▸ Aim of the task
Among the records below, find the lines that hold the word "copy" and report how many there are, with no other words.

(Version comparison data)

---+---

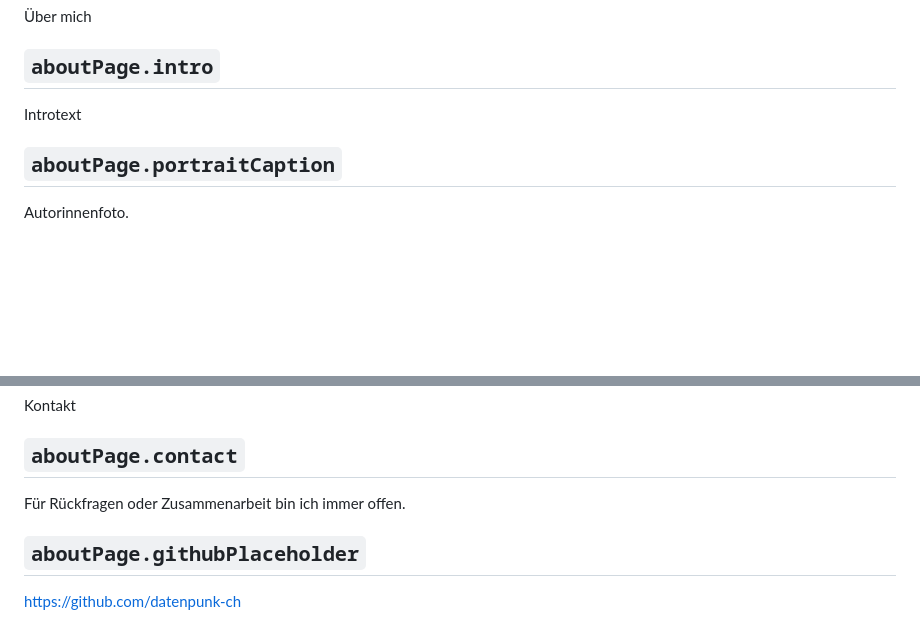
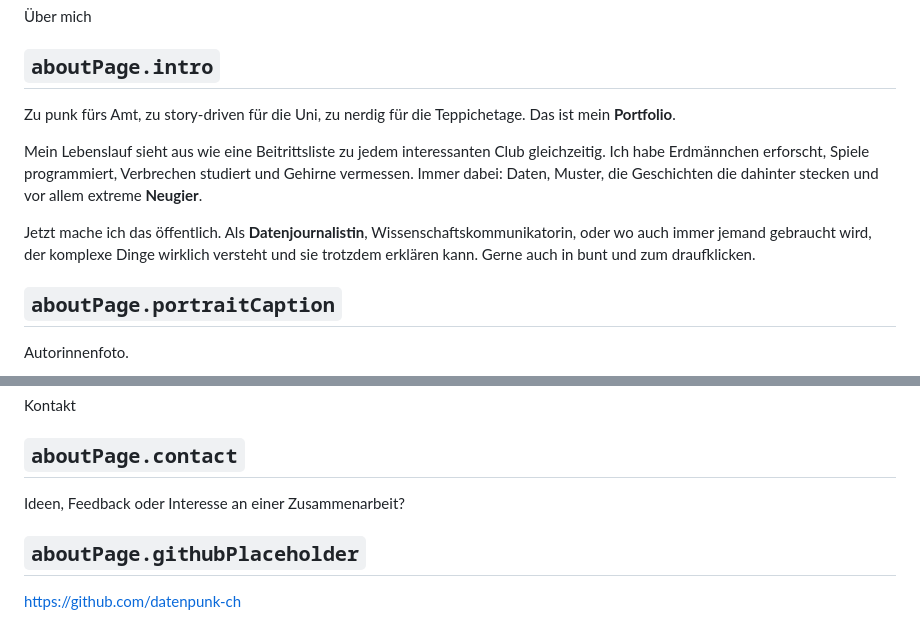
Before and after one commit to datenpunk-ch/base, a Markdown page: content/copy.de.md, 2 parts joined by grey strips. GitHub-like rendering; blank space fills up the shorter version.

Commit message:
Update about page contact line
Refresh the German contact copy on the about page.

Made-with: Cursor

```diff
--- a/content/copy.de.md
+++ b/content/copy.de.md
@@ -481,7 +481,12 @@ HTML/CSS/JavaScript
 
 ## `aboutPage.intro`
 
-Introtext
+Zu punk fürs Amt, zu story-driven für die Uni, zu nerdig für die Teppichetage.
+Das ist mein **Portfolio**.
+
+Mein Lebenslauf sieht aus wie eine Beitrittsliste zu jedem interessanten Club gleichzeitig. Ich habe Erdmännchen erforscht, Spiele programmiert, Verbrechen studiert und Gehirne vermessen. Immer dabei: Daten, Muster, die Geschichten die dahinter stecken und vor allem extreme **Neugier**.
+
+Jetzt mache ich das öffentlich. Als **Datenjournalistin**, Wissenschaftskommunikatorin, oder wo auch immer jemand gebraucht wird, der komplexe Dinge wirklich versteht und sie trotzdem erklären kann. Gerne auch in bunt und zum draufklicken.
 
 ## `aboutPage.portraitCaption`
 
@@ -525,7 +530,7 @@ Kontakt
 
 ## `aboutPage.contact`
 
-Für Rückfragen oder Zusammenarbeit bin ich immer offen.
+Ideen, Feedback oder Interesse an einer Zusammenarbeit?
 
 ## `aboutPage.githubPlaceholder`
 
```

---+---

▸ Task response
4